By Justine Firnhaber-Baker
Essays in Medieval Studies, Vol.23 (2006)
Introduction: One of the fundamental tasks of medieval kings was to be a peacemaker, that is, to settle disputes and to prevent new ones from arising. The later medieval kings of France, whose councilors probably thought more about kingship than anyone else would ever care to, took this task very seriously. Throughout the thirteenth and fourteenth centuries, the kings of France presented themselves to the world and to their subjects as arbiters of discord and guardians of peace. They did this through their personal work and that of their administrators and institutions in settling conflicts, but they also proceeded prescriptively by promulgating prohibitions or limitations of non-royal warfare. These ordinances outlawing the so-called “private” wars of nobles and other magnates have been considered, most notably by Aryeh Graboïs, as the culmination of a centuries-long development in the maintenance of order, one that began with the Peace of God Movement around the millennium and evolved into a royally directed program in the reigns of Louis VI and Louis VII.
But if development and change have been observed in the ideas and practices intended to maintain peace from the eleventh to thirteenth centuries, this group of ordinances has not received as nuanced a treatment. Traditionally, in an approach that dates from the seventeenth and eighteenth centuries, these texts were considered a single body of legislation representing a coherent and consistent ideological program directed by the crown. Yet, these ordinances were issued over the course of more than a century, during which time eight kings held the scepter of France. Moreover, as Raymond Cazelles has argued, there is considerable evidence for disjuncture among these texts. Indeed, Cazelles went so far as to assert that the ordinances against non-royal warfare were not at all indicative of a consistent program but rather only ad hoc, unconnected measures meant to deal with temporarysituations. His take on the ordinances has been lauded as a refreshing counterpoint to the supposedly “statist” bias of much of French institutional historiography. Yet, although it is true that the scholarship to which Cazelles was reacting partook of an anachronistic understanding of law in the Middle Ages, a closer look at the texts suggests that he went too far to the other extreme.

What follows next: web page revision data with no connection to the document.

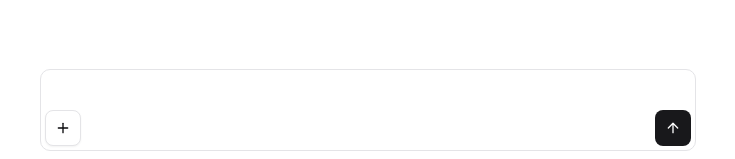
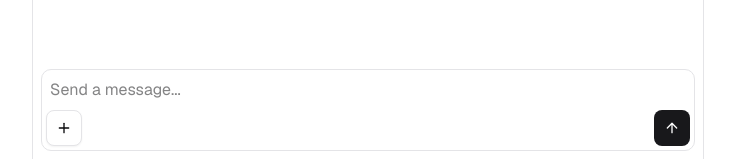
Before and after one commit to sshkeda/grokoquantomachine, a Next.js app: page / in a window 1280 px wide. Shown: the part 641-800 px from the top of the page, without its empty margins (272-1007 px from the left). Built offline with nearby package versions, Linux system fonts and the light colour scheme.

Commit message:
add basic chat support

```diff
--- /dev/null
+++ b/app/api/chat/route.ts
@@ -0,0 +1,18 @@
+import { xai } from "@ai-sdk/xai";
+import { convertToModelMessages, streamText } from "ai";
+import z from "zod";
+import type { BaseUIMessage } from "@/lib/types";
+
+const schema = z.object({
+  messages: z.array(z.any() as z.ZodType<BaseUIMessage>),
+});
+
+export async function POST(request: Request) {
+  const { messages } = schema.parse(await request.json());
+  const response = streamText({
+    model: xai("grok-4-fast-non-reasoning"),
+    messages: convertToModelMessages<BaseUIMessage>(messages),
+  });
+
+  return response.toUIMessageStreamResponse();
+}
--- a/app/page.tsx
+++ b/app/page.tsx
@@ -1,14 +1,17 @@
 "use client";
 
+import { useChat } from "@ai-sdk/react";
 import ChatMessages from "@/components/chat-messages";
 import PromptForm from "@/components/prompt-form";
+import type { BaseUIMessage } from "@/lib/types";
 
 export default function Home() {
+  const { messages, sendMessage } = useChat<BaseUIMessage>();
   return (
     <main className="flex h-screen overflow-hidden">
-      <div className="mx-auto flex max-h-screen w-full max-w-2xl flex-col">
-        <ChatMessages />
-        <PromptForm />
+      <div className="mx-auto flex max-h-screen w-full max-w-2xl flex-col border-x">
+        <ChatMessages messages={messages} />
+        <PromptForm onSubmit={(message) => sendMessage({ text: message })} />
       </div>
     </main>
   );
--- a/components/chat-messages.tsx
+++ b/components/chat-messages.tsx
@@ -1,3 +1,23 @@
-export default function ChatMessages() {
-  return <div className="flex flex-1 flex-col gap-2 p-2" />;
+import type { BaseUIMessage, BaseUIMessagePart } from "@/lib/types";
+
+export default function ChatMessages(props: { messages: BaseUIMessage[] }) {
+  return (
+    <div className="flex flex-1 flex-col gap-2 p-2">
+      {props.messages.map((message) => (
+        <div key={message.id}>
+          {message.parts.map((part, index) => (
+            <MessagePart key={`${message.id}-${index}`} part={part} />
+          ))}
+        </div>
+      ))}
+    </div>
+  );
 }
+
+function MessagePart(props: { part: BaseUIMessagePart }) {
+  if (props.part.type === "text") {
+    return <div>{props.part.text}</div>;
+  }
+
+  return null;
+}
--- a/components/prompt-form.tsx
+++ b/components/prompt-form.tsx
@@ -1,22 +1,62 @@
+"use client";
+
+import { zodResolver } from "@hookform/resolvers/zod";
 import { ArrowUp, Plus } from "lucide-react";
+import type { KeyboardEvent } from "react";
+import { Controller, useForm } from "react-hook-form";
 import TextareaAutosize from "react-textarea-autosize";
+import { z } from "zod";
 import { Button } from "./ui/button";
 
-export default function PromptForm() {
+const formSchema = z.object({
+  message: z.string().min(1, "Message is required"),
+});
+
+export default function PromptForm(props: {
+  onSubmit: (message: string) => void;
+}) {
+  const form = useForm<z.infer<typeof formSchema>>({
+    resolver: zodResolver(formSchema),
+    defaultValues: {
+      message: "",
+    },
+  });
+
+  const handleSubmit = (data: z.infer<typeof formSchema>) => {
+    props.onSubmit(data.message);
+    form.reset();
+  };
+
+  const handleKeyDown = (event: KeyboardEvent<HTMLTextAreaElement>) => {
+    if (event.key === "Enter" && !event.shiftKey) {
+      event.preventDefault();
+      form.handleSubmit(handleSubmit)();
+    }
+  };
+
   return (
-    <form className="px-2 pb-2">
+    <form className="px-2 pb-2" onSubmit={form.handleSubmit(handleSubmit)}>
       <div className="flex flex-col rounded-lg border">
-        <TextareaAutosize
-          className="h-10 w-full resize-none p-2 outline-none"
-          maxRows={6}
-          minRows={1}
-          spellCheck={false}
+        <Controller
+          control={form.control}
+          name="message"
+          render={({ field }) => (
+            <TextareaAutosize
+              {...field}
+              className="h-10 w-full resize-none p-2 outline-none"
+              maxRows={6}
+              minRows={1}
+              onKeyDown={handleKeyDown}
+              placeholder="Send a message..."
+              spellCheck={false}
+            />
+          )}
         />
         <div className="flex justify-between px-1 pb-1">
-          <Button size="icon" variant="outline">
+          <Button size="icon" type="button" variant="outline">
             <Plus />
           </Button>
-          <Button size="icon" variant="default">
+          <Button size="icon" type="submit" variant="default">
             <ArrowUp />
           </Button>
         </div>
--- /dev/null
+++ b/lib/types.ts
@@ -0,0 +1,12 @@
+import type { UIMessage, UIMessagePart } from "ai";
+
+export type BaseUIMetadata = never;
+export type BaseUIDataTypes = never;
+export type BaseUITools = never;
+
+export type BaseUIMessage = UIMessage<
+  BaseUIDataTypes,
+  BaseUIMetadata,
+  BaseUITools
+>;
+export type BaseUIMessagePart = UIMessagePart<BaseUIDataTypes, BaseUITools>;
--- a/tsconfig.json
+++ b/tsconfig.json
@@ -12,7 +12,7 @@
     "resolveJsonModule": true,
     "isolatedModules": true,
     "jsx": "react-jsx",
-    "incremental": true,
+    "incremental": false,
     "plugins": [
       {
         "name": "next"
```
Also changed, not shown: package.json (+6 -1 lines), 1 other file (tests, documents, lock files or other folders).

The ordinances are a heterogeneous mix of documents. While some of them do seem to have been measures of momentary political expediency, others evince a conscious connection to previous legislation and to the policies of predecessor kings. Those that do exhibit interrelatedness, however, do not manifest a consistent ideological program. Rather from the mid-thirteenth to the mid-fourteenth century, the intellectual content of peace-keeping prohibitions underwent extensive modification. Although early efforts under Louis IX inherited much from the ideological and administrative aspects of the Peace and Truce of God, his successors, particularly Philip IV and John II, increasingly deemphasized the sacral aspects of peace even as they found new rationales for peacekeeping that inhered in new political realities and newly elaborated theories of kingship and governance.